As we continue to fight the current covid pandemic caused by the SARS-CoV-2 virus, it’s not too early to begin thinking about the next pandemic. I’ve been mulling this over for a while, and I was prompted to write this post by a twitter thread from Michael Baym.
Michael wrote about some work that he and Kaylee Mueller started, early in the pandemic, to develop a rapid colorimetric assay for covid. They decided to curtail their work, however, when the personal risk of continuing to work in the lab seemed too great. But Michael is now wisely looking ahead, thinking about what science can do to respond even more quickly to the next pandemic.
Last February, as most of the world was just waking up to the threat posed by covid, I wrote a post with words of wisdom for pandemic preparedness. The words were written by a former Secretary of the US Department of Health and Human Services, Michael O. Leavitt, in 2007, who at that time was especially concerned about the potential for an influenza pandemic. He said: “Everything we do before a pandemic will seem alarmist. Everything we do after a pandemic will seem inadequate. This is the dilemma we face, but it should not stop us from doing what we can to prepare.”
So congratulations, and thanks, to Michael and all the others who are looking ahead. But really, all of us need to look and think ahead, using our hearts as well as our minds.
Almost exactly a year ago, I was very worried about how hard this country would be hit by the pandemic. I wrote: “I think it is entirely possible, maybe even likely, that Europe will get hit harder by the coronavirus than China has been hit, and the US may get hit even harder than Europe.”
I suggested that a number of epidemiological and sociopolitical issues would contribute to the United States being especially hard hit by the pandemic. Among the former, “China’s outbreak started from a single point source in Wuhan … The US, meanwhile, has gotten many independent seeds both from China and from Europe … hundreds or even thousands of smoldering embers at first, most growing unseen and uncontained …” Among the latter, “here in the US, we have deep social divisions, widespread skepticism of expertise (often fed by those divisions), an extremely complex political landscape with federal, state, & municipal layers of government … and many independent-minded people who are inclined to disregard advice and instructions—a wonderful attitude some of the time, but an exceptionally dangerous attitude during a pandemic.”
My worries about the next pandemic have been leaning to the problems of social division and disregard for evidence. As terrible as this pandemic has been, the next one could be worse … even much worse. How will people react if the next pandemic is 10 times more deadly than covid? What if the next outbreak causes disproportionate mortality in kids or young adults? Would the (mostly) right-wing denialists still refuse masks? Would anti-vaxxers (on the left & right) still oppose vaccination?
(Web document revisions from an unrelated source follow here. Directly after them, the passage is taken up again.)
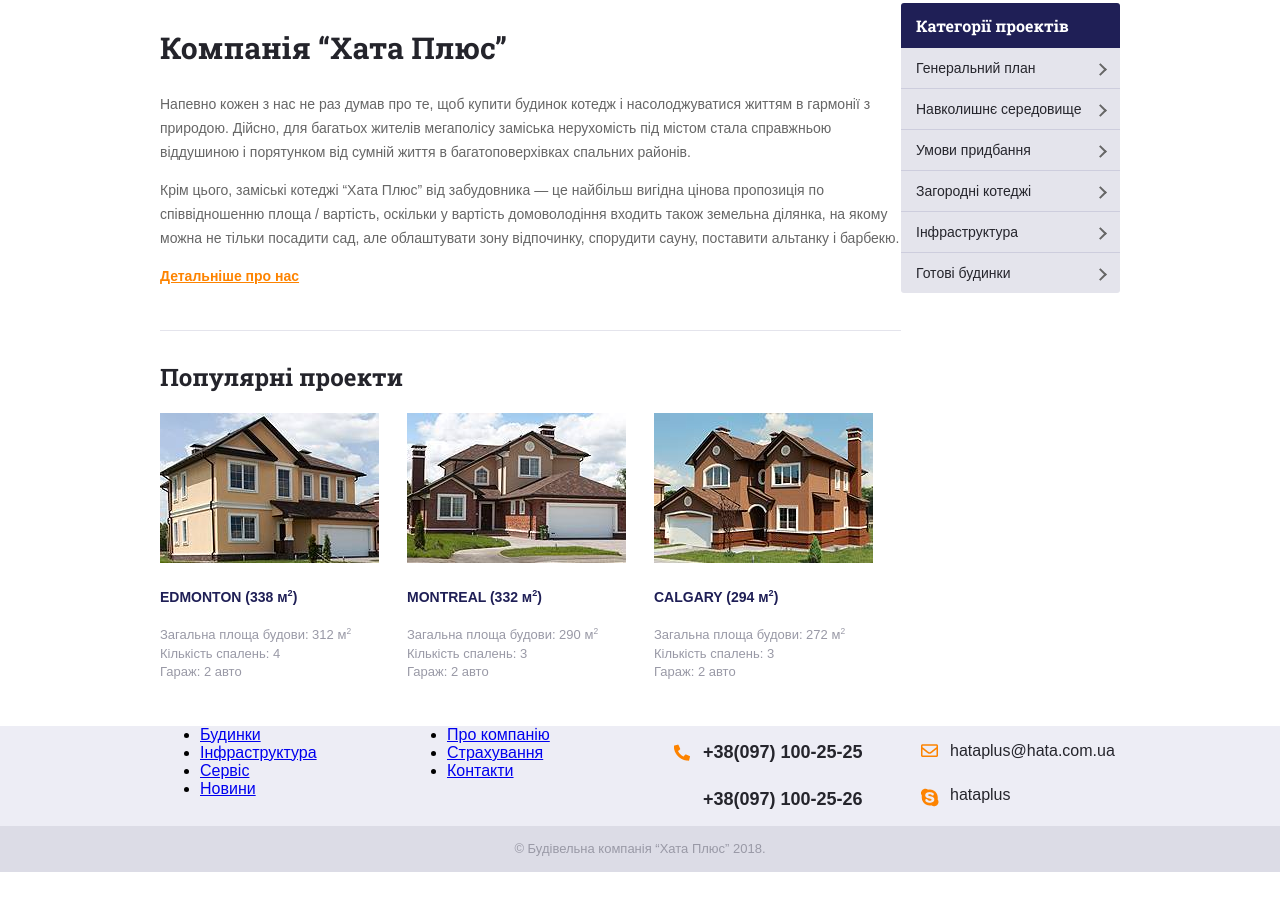
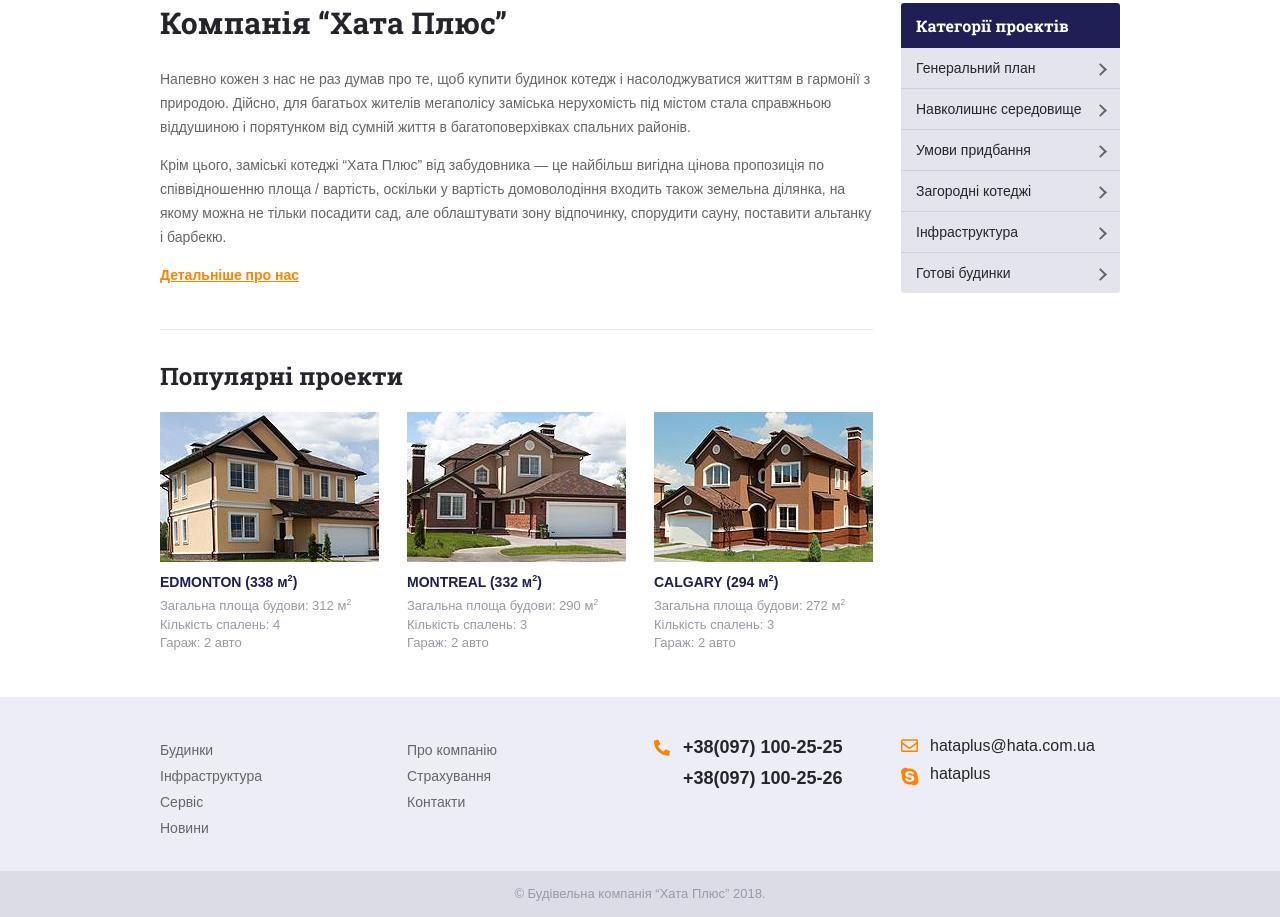
Before and after one commit to drDramen/hata-plus, a plain HTML site: page index1.html in a window 1280 px wide. Shown: the part 432-1349 px from the top of the page. Before the commit the page ends 1304 px from the top, so only its background shows below. Drawn offline with Linux system fonts and the light colour scheme.

Commit message:
footer done

```diff
--- a/css/main.css
+++ b/css/main.css
@@ -258,11 +258,16 @@ a.in:hover {
     align-items: flex-start;
 }
 
+.content {
+    margin-right: 28px;
+}
+
 .main-text {
     padding-bottom: 20px;
 }
 
 .main-text h1 {
+    margin-top: 0;
     color: #24242b;
     font: 700 30px 'Roboto Slab';
 }
@@ -288,6 +293,7 @@ a.in:hover {
 }
 
 .popular-projects h3 {
+    margin: 0;
     font-size: 14px;
     line-height: 24px;
     color: #1f1f56;
@@ -430,3 +436,37 @@ a.in:hover {
     color: #9999a6;
     text-align: center;
 }
+
+.footer-menu {
+    padding-left: 0;
+    list-style: none;
+
+}
+
+.footer-menu a {
+    display: block;
+    font-size: 14px;
+    line-height: 26px;
+    color: #666;
+    text-decoration: none;
+}
+
+.footer-menu li:hover a {
+    color: #fd8300;
+    text-decoration: underline;
+}
+
+
+.footer-contacts {
+    padding-top: 40px;
+    padding-bottom: 30px;
+}
+
+.footer-navigation p {
+    margin: 0;
+}
+
+.footer-navigation .phones,
+.footer-navigation .messengers {
+    padding-left: 29px;
+}
--- a/index1.html
+++ b/index1.html
@@ -154,7 +154,7 @@
         </main>
         <footer>
             <div class="footer-navigation">
-                <div class="wrapper">
+                <div class="wrapper footer-contacts">
                     <div class="row">
                         <ul class="col footer-menu">
                             <li>
```
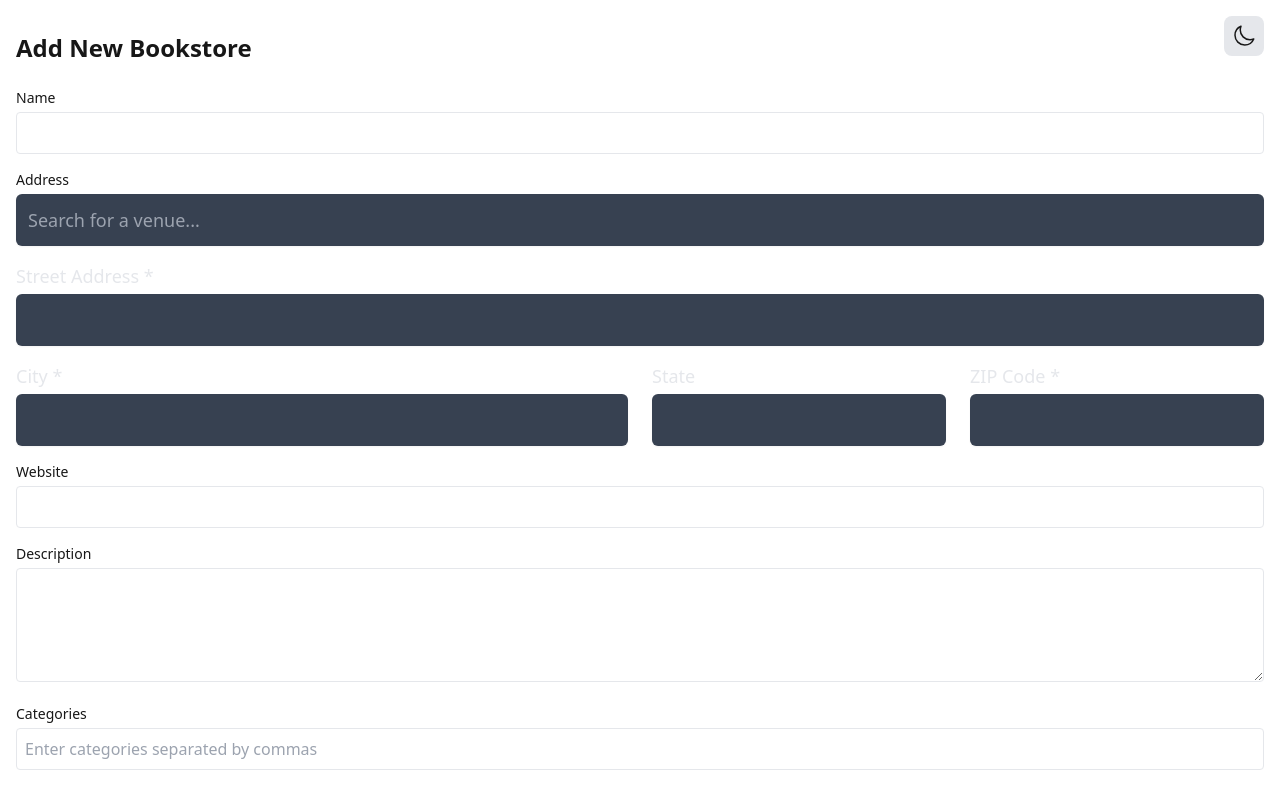
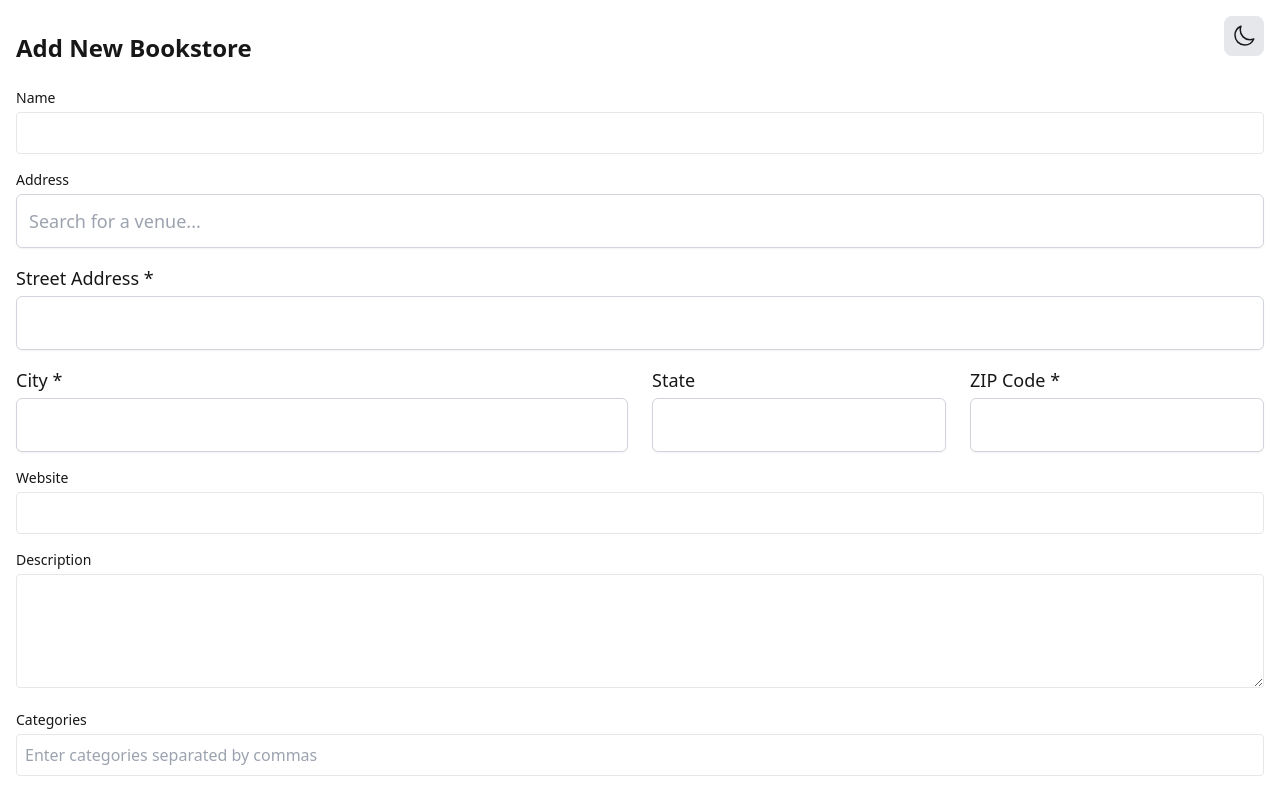
Before and after one commit to allisontharp/indy-book-crawl, a Next.js app: page /admin in a window 1280 px wide. Shown: the top 791 px of the page. Built offline with nearby package versions, Linux system fonts and the light colour scheme.

Commit message:
theme is a little better

```diff
--- a/src/app/admin/page.tsx
+++ b/src/app/admin/page.tsx
@@ -179,7 +179,7 @@ export default function AdminPage() {
                     </div>
 
                     <div>
-                        <label htmlFor="address" className="block text-lg font-medium text-gray-200">
+                        <label htmlFor="address" className="block text-lg font-medium">
                             Street Address *
                         </label>
                         <input
@@ -189,13 +189,13 @@ export default function AdminPage() {
                             required
                             value={addressData.address}
                             onChange={(e) => setAddressData(prev => ({ ...prev, address: e.target.value }))}
-                            className="mt-1 block w-full rounded-md bg-gray-700 border-gray-600 text-gray-100 text-lg shadow-sm p-3 focus:ring-2 focus:ring-blue-500 focus:border-transparent"
+                            className="mt-1 block w-full rounded-md border border-gray-300 dark:border-gray-600 bg-white dark:bg-gray-700 text-gray-900 dark:text-gray-100 text-lg shadow-sm p-3 focus:ring-2 focus:ring-blue-500 focus:border-transparent"
                         />
                     </div>
 
                     <div className="grid grid-cols-2 md:grid-cols-4 gap-6">
                         <div className="col-span-2">
-                            <label htmlFor="city" className="block text-lg font-medium text-gray-200">
+                            <label htmlFor="city" className="block text-lg font-medium">
                                 City *
                             </label>
                             <input
@@ -205,12 +205,12 @@ export default function AdminPage() {
                                 required
                                 value={addressData.city}
                                 onChange={(e) => setAddressData(prev => ({ ...prev, city: e.target.value }))}
-                                className="mt-1 block w-full rounded-md bg-gray-700 border-gray-600 text-gray-100 text-lg shadow-sm p-3 focus:ring-2 focus:ring-blue-500 focus:border-transparent"
+                                className="mt-1 block w-full rounded-md border border-gray-300 dark:border-gray-600 bg-white dark:bg-gray-700 text-gray-900 dark:text-gray-100 text-lg shadow-sm p-3 focus:ring-2 focus:ring-blue-500 focus:border-transparent"
                             />
                         </div>
 
                         <div>
-                            <label htmlFor="state" className="block text-lg font-medium text-gray-200">
+                            <label htmlFor="state" className="block text-lg font-medium">
                                 State
                             </label>
                             <input
@@ -219,12 +219,12 @@ export default function AdminPage() {
                                 id="state"
                                 value={addressData.state}
                                 onChange={(e) => setAddressData(prev => ({ ...prev, state: e.target.value }))}
-                                className="mt-1 block w-full rounded-md bg-gray-700 border-gray-600 text-gray-100 text-lg shadow-sm p-3 focus:ring-2 focus:ring-blue-500 focus:border-transparent"
+                                className="mt-1 block w-full rounded-md border border-gray-300 dark:border-gray-600 bg-white dark:bg-gray-700 text-gray-900 dark:text-gray-100 text-lg shadow-sm p-3 focus:ring-2 focus:ring-blue-500 focus:border-transparent"
                             />
                         </div>
 
                         <div>
-                            <label htmlFor="zipCode" className="block text-lg font-medium text-gray-200">
+                            <label htmlFor="zipCode" className="block text-lg font-medium">
                                 ZIP Code *
                             </label>
                             <input
@@ -235,7 +235,7 @@ export default function AdminPage() {
                                 pattern="[0-9]{5}"
                                 value={addressData.zipCode}
                                 onChange={(e) => setAddressData(prev => ({ ...prev, zipCode: e.target.value }))}
-                                className="mt-1 block w-full rounded-md bg-gray-700 border-gray-600 text-gray-100 text-lg shadow-sm p-3 focus:ring-2 focus:ring-blue-500 focus:border-transparent"
+                                className="mt-1 block w-full rounded-md border border-gray-300 dark:border-gray-600 bg-white dark:bg-gray-700 text-gray-900 dark:text-gray-100 text-lg shadow-sm p-3 focus:ring-2 focus:ring-blue-500 focus:border-transparent"
                             />
                         </div>
                     </div>
--- a/src/components/AddressAutocomplete.tsx
+++ b/src/components/AddressAutocomplete.tsx
@@ -171,7 +171,7 @@ export default function AddressAutocomplete({
         onChange={handleInputChange}
         onFocus={() => inputValue.length >= 3 && setShowSuggestions(true)}
         placeholder="Search for a venue..."
-        className="mt-1 block w-full rounded-md bg-gray-700 border-gray-600 text-gray-100 text-lg shadow-sm p-3 focus:ring-2 focus:ring-blue-500 focus:border-transparent"
+        className="mt-1 block w-full rounded-md border border-gray-300 dark:border-gray-600 bg-white dark:bg-gray-700 text-gray-900 dark:text-gray-100 text-lg shadow-sm p-3 focus:ring-2 focus:ring-blue-500 focus:border-transparent"
       />
 
       {isLoading && (
@@ -181,13 +181,13 @@ export default function AddressAutocomplete({
       )}
 
       {showSuggestions && suggestions.length > 0 && (
-        <div className="absolute z-10 w-full mt-1 bg-gray-800 rounded-md shadow-lg">
+        <div className="absolute z-10 w-full mt-1 bg-white dark:bg-gray-800 rounded-md shadow-lg">
           <ul className="py-1">
             {suggestions.map((result, index) => (
               <li
                 key={index}
                 onClick={() => handleSelectAddress(result)}
-                className="px-4 py-2 hover:bg-gray-700 cursor-pointer text-gray-100 text-sm"
+                className="px-4 py-2 hover:bg-gray-100 dark:hover:bg-gray-700 cursor-pointer text-gray-900 dark:text-gray-100 text-sm"
               >
                 {result.place_name}
               </li>
```
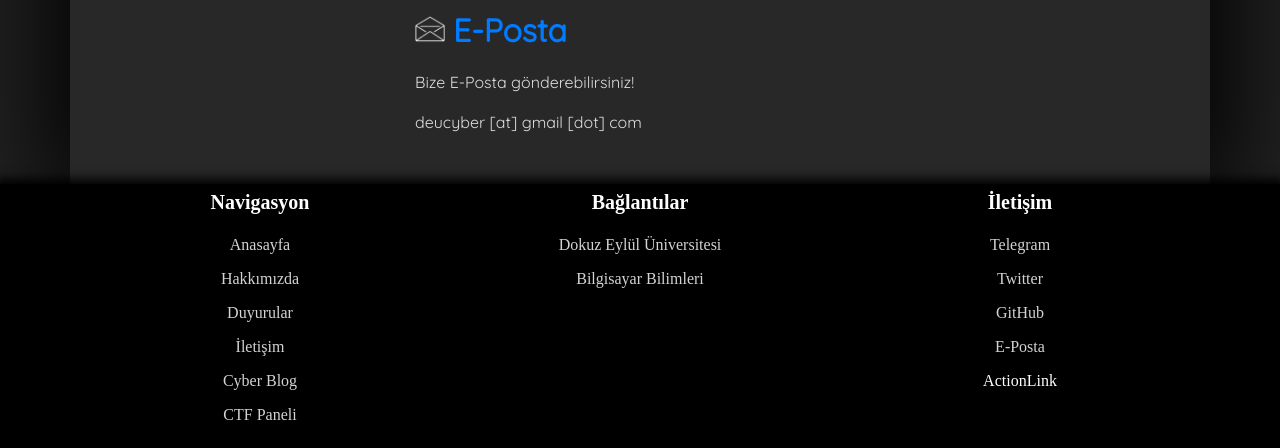
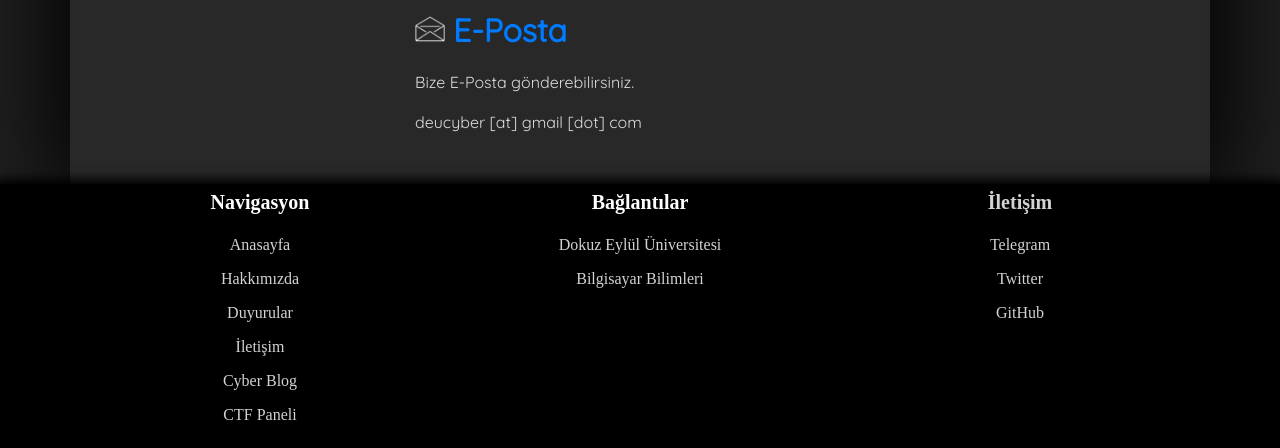
Before and after one commit to deucyber/deucyber-react, a React (Create React App) app: page /iletisim in a window 1280 px wide. Shown: the part 687-1135 px from the top of the page. Built offline with nearby package versions, Linux system fonts and the light colour scheme; a web font is replaced by a local one.

Commit message:
buildNPush

```diff
--- a/src/Iletisim.js
+++ b/src/Iletisim.js
@@ -76,7 +76,7 @@ export const Iletisim = () => (
 					<img className="logo" src={emaillogo} alt="E-Mail Logo" />
 					<h2 className="header">E-Posta</h2>
 				</a>
-				<p>Bize E-Posta gönderebilirsiniz!</p>
+				<p>Bize E-Posta gönderebilirsiniz.</p>
 				<a>deucyber [at] gmail [dot] com</a>
 			</div>
 		</div>
--- a/src/components/Footer.js
+++ b/src/components/Footer.js
@@ -47,18 +47,6 @@ a {
 }
 `;
 
-function ActionLink() {
-	function handleClick(e) {
-	  e.preventDefault();
-	  console.log('The link was clicked.');
-	}
-	return (
-	  <a href="#" onClick={handleClick}>
-		Click me
-	  </a>
-	);
-  }
-
 const Footer = (props) => {
 	return (
 		<FooterStyle>
@@ -86,13 +74,11 @@ const Footer = (props) => {
 								</ul>
 					</MDBCol>
 							<MDBCol className="mdbcol">
-							<h5 className="header">İletişim</h5>
+							<h5 className="header"><a color="white" href="/iletisim">İletişim</a></h5>
 								<ul className="link-list">
 									<li className="single-link"><a href="https://www.t.me/deucyber" target="_blank">Telegram</a></li>
 									<li className="single-link"><a href="https://www.twitter.com/deucyber" target="_blank">Twitter</a></li>
 									<li className="single-link"><a href="https://www.github.com/deucyber" target="_blank">GitHub</a></li>
-									<li className="single-link"><a href="mailto:deucyber@gmail.com" target="_blank">E-Posta</a></li>
-									<li className="single-link">ActionLink</li>
 								</ul>
 					</MDBCol>
 						</MDBRow>
```
Also changed, not shown: 8 other files (tests, documents, lock files or other folders).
So, Michael Baym is right to be thinking ahead, as was Michael O. Leavitt. As a nation, we need to commit resources to support science (including the basic sciences that lead to breakthroughs in medicine) as well as our often neglected public-health system. But we also need to find ways to come together as people, to overcome the sometimes willful ignorance, and to discuss things in a meaningful, non-conspiratorial way.
Science and public-health workers can only do so much. The rest is up to all of us to protect ourselves, our families, and our communities from covid … and from the next pandemic … and from ourselves.
One response to “The Next Time”
Carl Zimmer spelt out the risk of this kind of pandemic in A Planet of Viruses, 2nd edition, 2014. The United Kingdom carried out at pandemic preparedness exercise in 2016, and then paid no attention to the results which showed disastrous underpreparedness. And of course, there was Spanish Flu as precedent, to say nothing of Ebola and SARS-1
I fear that the lesson of the past is that the lesson of the past is not learned.